WHAT TO WORK ON:
An exact copy of the records is required, minus the pictures they hold.

GIVEN DATA:
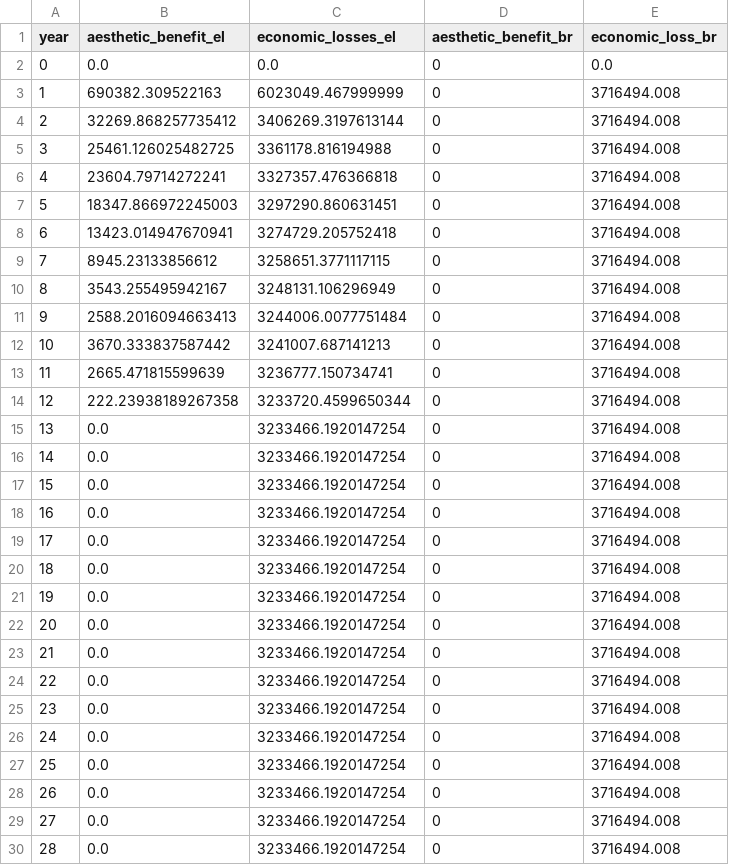
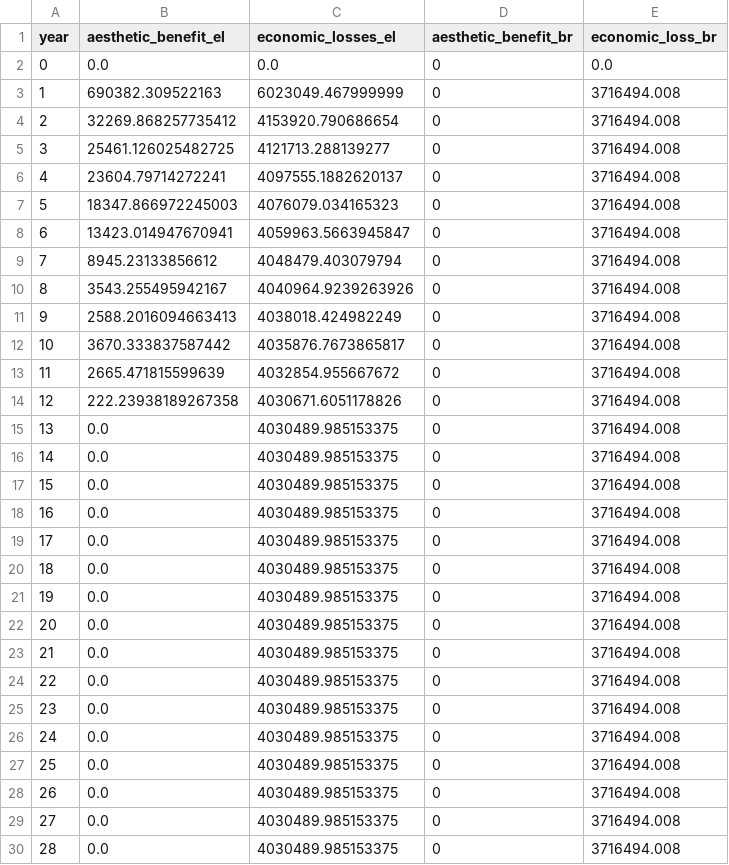
Before and after one commit to narslab/project-groundwork, a CSV file: results/outcomes/Benefit/Analyze result/benefit-analyze-result-S5.csv, drawn as a sheet; only a part is shown; the diff covers the shown part only.

Commit message:
Updated cost and benefit results

```diff
--- a/results/outcomes/Benefit/Analyze result/benefit-analyze-result-S5.csv
+++ b/results/outcomes/Benefit/Analyze result/benefit-analyze-result-S5.csv
@@ -3,28 +3,28 @@ year,aesthetic_benefit_el,economic_losses_el,aesthetic_benefit_br,economic_loss_
 1,690382.309522163,6023049.467999999,0,3716494.008
-2,32269.868257735412,3406269.3197613144,0,3716494.008
-3,25461.126025482725,3361178.816194988,0,3716494.008
-4,23604.79714272241,3327357.476366818,0,3716494.008
-5,18347.866972245003,3297290.860631451,0,3716494.008
-6,13423.014947670941,3274729.205752418,0,3716494.008
-7,8945.23133856612,3258651.3771117115,0,3716494.008
-8,3543.255495942167,3248131.106296949,0,3716494.008
-9,2588.2016094663413,3244006.0077751484,0,3716494.008
-10,3670.333837587442,3241007.687141213,0,3716494.008
-11,2665.471815599639,3236777.150734741,0,3716494.008
-12,222.23938189267358,3233720.4599650344,0,3716494.008
-13,0.0,3233466.1920147254,0,3716494.008
-14,0.0,3233466.1920147254,0,3716494.008
-15,0.0,3233466.1920147254,0,3716494.008
-16,0.0,3233466.1920147254,0,3716494.008
-17,0.0,3233466.1920147254,0,3716494.008
-18,0.0,3233466.1920147254,0,3716494.008
-19,0.0,3233466.1920147254,0,3716494.008
-20,0.0,3233466.1920147254,0,3716494.008
-21,0.0,3233466.1920147254,0,3716494.008
-22,0.0,3233466.1920147254,0,3716494.008
-23,0.0,3233466.1920147254,0,3716494.008
-24,0.0,3233466.1920147254,0,3716494.008
-25,0.0,3233466.1920147254,0,3716494.008
-26,0.0,3233466.1920147254,0,3716494.008
-27,0.0,3233466.1920147254,0,3716494.008
-28,0.0,3233466.1920147254,0,3716494.008
+2,32269.868257735412,4153920.790686654,0,3716494.008
+3,25461.126025482725,4121713.288139277,0,3716494.008
+4,23604.79714272241,4097555.1882620137,0,3716494.008
+5,18347.866972245003,4076079.034165323,0,3716494.008
+6,13423.014947670941,4059963.5663945847,0,3716494.008
+7,8945.23133856612,4048479.403079794,0,3716494.008
+8,3543.255495942167,4040964.9239263926,0,3716494.008
+9,2588.2016094663413,4038018.424982249,0,3716494.008
+10,3670.333837587442,4035876.7673865817,0,3716494.008
+11,2665.471815599639,4032854.955667672,0,3716494.008
+12,222.23938189267358,4030671.6051178826,0,3716494.008
+13,0.0,4030489.985153375,0,3716494.008
+14,0.0,4030489.985153375,0,3716494.008
+15,0.0,4030489.985153375,0,3716494.008
+16,0.0,4030489.985153375,0,3716494.008
+17,0.0,4030489.985153375,0,3716494.008
+18,0.0,4030489.985153375,0,3716494.008
+19,0.0,4030489.985153375,0,3716494.008
+20,0.0,4030489.985153375,0,3716494.008
+21,0.0,4030489.985153375,0,3716494.008
+22,0.0,4030489.985153375,0,3716494.008
+23,0.0,4030489.985153375,0,3716494.008
+24,0.0,4030489.985153375,0,3716494.008
+25,0.0,4030489.985153375,0,3716494.008
+26,0.0,4030489.985153375,0,3716494.008
+27,0.0,4030489.985153375,0,3716494.008
+28,0.0,4030489.985153375,0,3716494.008
```
Also changed, not shown: 11 edited cells elsewhere in this file, results/outcomes/Benefit/Analyze result/ npv_benefit.csv, results/outcomes/Benefit/Analyze result/benefit-analyze-result-S2.csv, 10 other files.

ANSWER TO THIS PROBLEM:
Before and after one commit to narslab/project-groundwork, a CSV file: results/outcomes/Benefit/Analyze result/benefit-analyze-result-S5.csv, drawn as a sheet; only a part is shown; the diff covers the shown part only.

Commit message:
Updated cost and benefit results

```diff
--- a/results/outcomes/Benefit/Analyze result/benefit-analyze-result-S5.csv
+++ b/results/outcomes/Benefit/Analyze result/benefit-analyze-result-S5.csv
@@ -3,28 +3,28 @@ year,aesthetic_benefit_el,economic_losses_el,aesthetic_benefit_br,economic_loss_
 1,690382.309522163,6023049.467999999,0,3716494.008
-2,32269.868257735412,3406269.3197613144,0,3716494.008
-3,25461.126025482725,3361178.816194988,0,3716494.008
-4,23604.79714272241,3327357.476366818,0,3716494.008
-5,18347.866972245003,3297290.860631451,0,3716494.008
-6,13423.014947670941,3274729.205752418,0,3716494.008
-7,8945.23133856612,3258651.3771117115,0,3716494.008
-8,3543.255495942167,3248131.106296949,0,3716494.008
-9,2588.2016094663413,3244006.0077751484,0,3716494.008
-10,3670.333837587442,3241007.687141213,0,3716494.008
-11,2665.471815599639,3236777.150734741,0,3716494.008
-12,222.23938189267358,3233720.4599650344,0,3716494.008
-13,0.0,3233466.1920147254,0,3716494.008
-14,0.0,3233466.1920147254,0,3716494.008
-15,0.0,3233466.1920147254,0,3716494.008
-16,0.0,3233466.1920147254,0,3716494.008
-17,0.0,3233466.1920147254,0,3716494.008
-18,0.0,3233466.1920147254,0,3716494.008
-19,0.0,3233466.1920147254,0,3716494.008
-20,0.0,3233466.1920147254,0,3716494.008
-21,0.0,3233466.1920147254,0,3716494.008
-22,0.0,3233466.1920147254,0,3716494.008
-23,0.0,3233466.1920147254,0,3716494.008
-24,0.0,3233466.1920147254,0,3716494.008
-25,0.0,3233466.1920147254,0,3716494.008
-26,0.0,3233466.1920147254,0,3716494.008
-27,0.0,3233466.1920147254,0,3716494.008
-28,0.0,3233466.1920147254,0,3716494.008
+2,32269.868257735412,4153920.790686654,0,3716494.008
+3,25461.126025482725,4121713.288139277,0,3716494.008
+4,23604.79714272241,4097555.1882620137,0,3716494.008
+5,18347.866972245003,4076079.034165323,0,3716494.008
+6,13423.014947670941,4059963.5663945847,0,3716494.008
+7,8945.23133856612,4048479.403079794,0,3716494.008
+8,3543.255495942167,4040964.9239263926,0,3716494.008
+9,2588.2016094663413,4038018.424982249,0,3716494.008
+10,3670.333837587442,4035876.7673865817,0,3716494.008
+11,2665.471815599639,4032854.955667672,0,3716494.008
+12,222.23938189267358,4030671.6051178826,0,3716494.008
+13,0.0,4030489.985153375,0,3716494.008
+14,0.0,4030489.985153375,0,3716494.008
+15,0.0,4030489.985153375,0,3716494.008
+16,0.0,4030489.985153375,0,3716494.008
+17,0.0,4030489.985153375,0,3716494.008
+18,0.0,4030489.985153375,0,3716494.008
+19,0.0,4030489.985153375,0,3716494.008
+20,0.0,4030489.985153375,0,3716494.008
+21,0.0,4030489.985153375,0,3716494.008
+22,0.0,4030489.985153375,0,3716494.008
+23,0.0,4030489.985153375,0,3716494.008
+24,0.0,4030489.985153375,0,3716494.008
+25,0.0,4030489.985153375,0,3716494.008
+26,0.0,4030489.985153375,0,3716494.008
+27,0.0,4030489.985153375,0,3716494.008
+28,0.0,4030489.985153375,0,3716494.008
```
Also changed, not shown: 11 edited cells elsewhere in this file, results/outcomes/Benefit/Analyze result/ npv_benefit.csv, results/outcomes/Benefit/Analyze result/benefit-analyze-result-S2.csv, 10 other files.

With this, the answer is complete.